The Watermark Collection comprises dipped tiles (shown) as well as stroked, stained, and washed variations that can be used indoors and outdoors for applications such as backsplashes, showers, and feature walls. Residential Architect talked with Osburn about her work on the collection, current tile trends, and her own sources of inspiration.
How did you come upon the idea for this collection?
I was on a studio visit in northern California and was looking at some unglazed tiles and was captivated by them—I always have been. There’s a lot you can do with those surfaces in the kiln or in the production of the tile. It isn’t manipulated by something that’s placed on top of it such as the glaze. So when I spotted the blank tiles sitting in the studio, I was really enchanted by them. They were like empty canvases.
I asked if I could just order those and we could play around with the unglazed surface in our studio. I had been distracted by ombré and other dyeing techniques. It’s sort of a textile thing, but it’s also very on-trend and I thought, well, the textural techniques are not something you can do with [glazed] tiles but I thought you could possibly do that with unglazed tiles.
Can you explain your design process?
I put some indigo dye in a vat and just stuck one tile in and left it there. Immediately it started drawing up the dye. After several days, I pulled it out of the stain and let it dry and didn’t know quite what to make of it. Everything about it was very new and obviously not a surface anyone has ever seen or experienced before.

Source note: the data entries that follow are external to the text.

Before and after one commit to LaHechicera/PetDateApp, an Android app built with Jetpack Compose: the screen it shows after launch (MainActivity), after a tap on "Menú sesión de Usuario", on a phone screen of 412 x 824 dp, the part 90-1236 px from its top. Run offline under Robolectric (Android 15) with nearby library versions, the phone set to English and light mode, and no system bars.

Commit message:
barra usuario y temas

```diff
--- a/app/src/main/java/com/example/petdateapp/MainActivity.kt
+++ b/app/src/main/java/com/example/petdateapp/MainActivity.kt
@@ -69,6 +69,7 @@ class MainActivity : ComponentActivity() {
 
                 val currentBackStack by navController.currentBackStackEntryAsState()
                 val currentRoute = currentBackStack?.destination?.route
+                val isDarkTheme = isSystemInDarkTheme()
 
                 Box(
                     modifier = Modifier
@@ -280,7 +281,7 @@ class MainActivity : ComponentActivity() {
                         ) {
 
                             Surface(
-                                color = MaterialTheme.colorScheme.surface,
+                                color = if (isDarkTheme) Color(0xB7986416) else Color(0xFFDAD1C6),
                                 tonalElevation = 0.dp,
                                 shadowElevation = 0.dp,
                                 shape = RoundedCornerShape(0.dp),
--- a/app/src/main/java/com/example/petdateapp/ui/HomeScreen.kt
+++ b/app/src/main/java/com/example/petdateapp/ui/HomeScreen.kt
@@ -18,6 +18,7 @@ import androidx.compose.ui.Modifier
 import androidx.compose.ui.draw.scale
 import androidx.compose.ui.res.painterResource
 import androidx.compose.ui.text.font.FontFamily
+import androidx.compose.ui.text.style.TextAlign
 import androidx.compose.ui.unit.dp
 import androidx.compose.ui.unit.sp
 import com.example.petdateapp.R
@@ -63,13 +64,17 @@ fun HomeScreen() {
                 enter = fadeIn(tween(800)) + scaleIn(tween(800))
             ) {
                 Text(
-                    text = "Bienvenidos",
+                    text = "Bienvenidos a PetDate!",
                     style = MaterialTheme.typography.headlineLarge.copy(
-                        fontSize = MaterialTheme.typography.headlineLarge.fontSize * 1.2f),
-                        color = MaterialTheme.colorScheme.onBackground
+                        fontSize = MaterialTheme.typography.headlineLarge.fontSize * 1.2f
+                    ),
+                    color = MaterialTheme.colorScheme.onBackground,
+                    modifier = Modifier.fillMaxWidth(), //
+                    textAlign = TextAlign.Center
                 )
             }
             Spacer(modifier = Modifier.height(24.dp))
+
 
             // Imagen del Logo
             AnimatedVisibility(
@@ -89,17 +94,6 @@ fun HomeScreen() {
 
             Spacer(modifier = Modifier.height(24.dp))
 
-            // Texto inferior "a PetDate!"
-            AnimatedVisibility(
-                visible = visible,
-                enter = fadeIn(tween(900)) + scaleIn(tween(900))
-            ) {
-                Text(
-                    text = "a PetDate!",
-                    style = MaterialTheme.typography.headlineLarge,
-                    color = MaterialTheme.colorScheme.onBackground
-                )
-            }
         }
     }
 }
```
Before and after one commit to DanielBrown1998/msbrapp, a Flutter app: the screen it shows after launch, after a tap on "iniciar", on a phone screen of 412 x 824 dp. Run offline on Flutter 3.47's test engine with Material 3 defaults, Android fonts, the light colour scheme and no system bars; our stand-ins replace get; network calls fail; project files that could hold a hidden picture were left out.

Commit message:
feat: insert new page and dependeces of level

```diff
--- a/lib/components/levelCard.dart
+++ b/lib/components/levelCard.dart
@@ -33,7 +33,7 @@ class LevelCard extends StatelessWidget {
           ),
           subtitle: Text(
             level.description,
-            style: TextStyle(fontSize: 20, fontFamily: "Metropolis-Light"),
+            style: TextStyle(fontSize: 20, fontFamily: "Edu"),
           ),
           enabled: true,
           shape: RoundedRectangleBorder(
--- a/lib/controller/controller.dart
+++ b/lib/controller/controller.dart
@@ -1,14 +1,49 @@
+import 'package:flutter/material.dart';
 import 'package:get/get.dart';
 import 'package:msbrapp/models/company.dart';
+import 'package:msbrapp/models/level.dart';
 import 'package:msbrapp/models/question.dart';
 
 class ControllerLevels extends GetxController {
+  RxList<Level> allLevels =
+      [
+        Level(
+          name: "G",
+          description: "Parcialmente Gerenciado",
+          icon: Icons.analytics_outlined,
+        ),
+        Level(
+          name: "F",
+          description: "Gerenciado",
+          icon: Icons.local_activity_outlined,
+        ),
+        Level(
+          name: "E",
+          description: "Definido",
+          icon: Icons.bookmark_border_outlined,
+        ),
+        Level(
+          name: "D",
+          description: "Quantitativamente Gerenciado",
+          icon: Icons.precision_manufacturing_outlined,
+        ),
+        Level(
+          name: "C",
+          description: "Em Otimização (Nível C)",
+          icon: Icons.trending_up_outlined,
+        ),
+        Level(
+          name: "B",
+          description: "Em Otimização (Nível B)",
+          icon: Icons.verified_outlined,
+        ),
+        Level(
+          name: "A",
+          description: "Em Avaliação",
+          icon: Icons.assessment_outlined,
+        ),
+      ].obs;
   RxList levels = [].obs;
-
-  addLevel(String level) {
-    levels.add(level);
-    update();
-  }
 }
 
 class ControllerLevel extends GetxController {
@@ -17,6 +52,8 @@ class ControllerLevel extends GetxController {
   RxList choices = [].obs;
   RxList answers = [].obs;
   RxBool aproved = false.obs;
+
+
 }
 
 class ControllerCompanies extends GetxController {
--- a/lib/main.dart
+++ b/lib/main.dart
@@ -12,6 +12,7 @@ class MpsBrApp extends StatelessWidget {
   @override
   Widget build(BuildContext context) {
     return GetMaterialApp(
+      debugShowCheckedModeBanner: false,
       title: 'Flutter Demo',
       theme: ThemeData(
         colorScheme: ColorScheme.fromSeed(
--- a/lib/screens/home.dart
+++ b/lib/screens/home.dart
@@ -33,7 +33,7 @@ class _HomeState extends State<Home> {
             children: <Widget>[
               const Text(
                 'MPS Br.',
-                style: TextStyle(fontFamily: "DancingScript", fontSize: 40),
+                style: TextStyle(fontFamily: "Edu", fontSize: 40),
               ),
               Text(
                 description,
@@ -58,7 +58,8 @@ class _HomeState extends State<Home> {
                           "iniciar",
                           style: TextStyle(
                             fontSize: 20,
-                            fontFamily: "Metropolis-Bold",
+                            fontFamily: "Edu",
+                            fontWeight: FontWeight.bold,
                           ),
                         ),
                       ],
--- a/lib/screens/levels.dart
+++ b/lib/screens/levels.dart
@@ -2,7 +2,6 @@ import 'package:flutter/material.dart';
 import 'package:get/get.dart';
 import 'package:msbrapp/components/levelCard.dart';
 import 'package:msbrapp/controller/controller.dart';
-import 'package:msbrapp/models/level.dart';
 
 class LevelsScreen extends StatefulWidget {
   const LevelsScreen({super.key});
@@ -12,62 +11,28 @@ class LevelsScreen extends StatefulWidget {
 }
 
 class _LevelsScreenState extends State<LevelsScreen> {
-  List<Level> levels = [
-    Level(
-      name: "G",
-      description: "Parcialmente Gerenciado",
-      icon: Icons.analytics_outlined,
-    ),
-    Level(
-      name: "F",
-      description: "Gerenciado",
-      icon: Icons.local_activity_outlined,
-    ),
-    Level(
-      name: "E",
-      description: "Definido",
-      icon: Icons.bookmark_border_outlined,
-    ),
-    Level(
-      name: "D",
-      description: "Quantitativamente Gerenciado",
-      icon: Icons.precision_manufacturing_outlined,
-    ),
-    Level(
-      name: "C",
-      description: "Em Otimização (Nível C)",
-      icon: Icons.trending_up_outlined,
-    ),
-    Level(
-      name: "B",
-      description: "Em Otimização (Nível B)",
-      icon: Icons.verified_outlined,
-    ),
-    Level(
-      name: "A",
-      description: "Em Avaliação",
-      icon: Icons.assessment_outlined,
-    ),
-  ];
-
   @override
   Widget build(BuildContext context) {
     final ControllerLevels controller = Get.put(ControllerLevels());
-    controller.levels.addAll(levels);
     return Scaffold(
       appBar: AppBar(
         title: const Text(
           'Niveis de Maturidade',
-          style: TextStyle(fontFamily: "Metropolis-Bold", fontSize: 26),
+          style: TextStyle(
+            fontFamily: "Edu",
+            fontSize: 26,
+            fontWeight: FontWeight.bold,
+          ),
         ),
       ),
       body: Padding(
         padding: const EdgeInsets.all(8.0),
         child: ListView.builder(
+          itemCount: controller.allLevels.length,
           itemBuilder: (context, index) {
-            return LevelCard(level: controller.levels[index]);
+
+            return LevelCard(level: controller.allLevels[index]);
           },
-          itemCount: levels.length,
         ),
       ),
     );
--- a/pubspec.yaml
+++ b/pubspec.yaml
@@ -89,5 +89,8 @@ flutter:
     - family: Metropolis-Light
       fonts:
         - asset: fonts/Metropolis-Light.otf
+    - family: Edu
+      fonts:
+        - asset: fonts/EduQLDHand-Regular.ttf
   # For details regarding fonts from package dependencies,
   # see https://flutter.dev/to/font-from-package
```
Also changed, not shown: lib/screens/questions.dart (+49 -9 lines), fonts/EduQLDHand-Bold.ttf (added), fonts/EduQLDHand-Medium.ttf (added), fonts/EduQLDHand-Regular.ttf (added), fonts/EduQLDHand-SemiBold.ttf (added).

How do you ensure that the tiles are visually uniform?
Some tiles will only absorb a quarter of an inch of color and that doesn’t do anything for anyone. We created three of four different depths of the stain bath, so if [a quarter of an inch] is as far as [the dye] goes, then I’ll put [the tiles] in another level of stain that will be similar to where the other tiles are absorbing. You want to have color that’s about three to four inches into the tile. It’s tricky, yet, at the end, a client wants to have a certain level of uniformity.
There’s no visual clue as to how absorptive the tiles will be?
No, not at all. And what you’re really after is that fabulous ombré edge. The different vats will help you get that.
How long does the process take?
For a single tile, about three to four days. It will be longer if the tile does not absorb much and you have to transfer it to the various vats. But you don’t find that out until it’s been in the original vat for three or four days. Because the unglazed surface is so absorptive, we seal [the stained tile] with a proprietary sealant.
Where does Watermark fall within current tile design trends?
Right now, pattern is huge. Texture is another, as is openness to surface as art and an embrace of craft as an art form. It used to be very delineated—you had artistry and craftsmanship. But now you can have unbelievable craftsmanship that’s called artistry or you can have do-it-yourself craftsmanship that the younger generation embraces as something they would put in their home. Craft has become a big deal, which is why I think the Watermark Collection is interesting; there’s such a hand-hewn process to it.
Where do you find inspiration for your tiles?
I’m constantly on Pinterest—that’s how Watermark came about. I was pinning delft images like crazy and every now and then a blue and white ombré design would pop up and so I’d throw that in. Also, if I go to Cersaie, you’re going to find me at the show for maybe half of a day. Where I’m finding all my inspiration is in the fashion boutiques in Italy. Or, even if I’m at a trade show in the States, I’ll [go to places such as] Barneys or, in New York, Bergdorf Goodman, to see what’s going on with fashion and fabric and so on. From an interiors perspective, that’s where you’re going to find people being the most innovative. That’s where all this has come from. Clé [derives] from my blog, Tile Envy, and that was what Tile Envy was about: my own design process, which bounces back from fashion, to art, to surfaces.
This Q&A has been edited and condensed for clarity.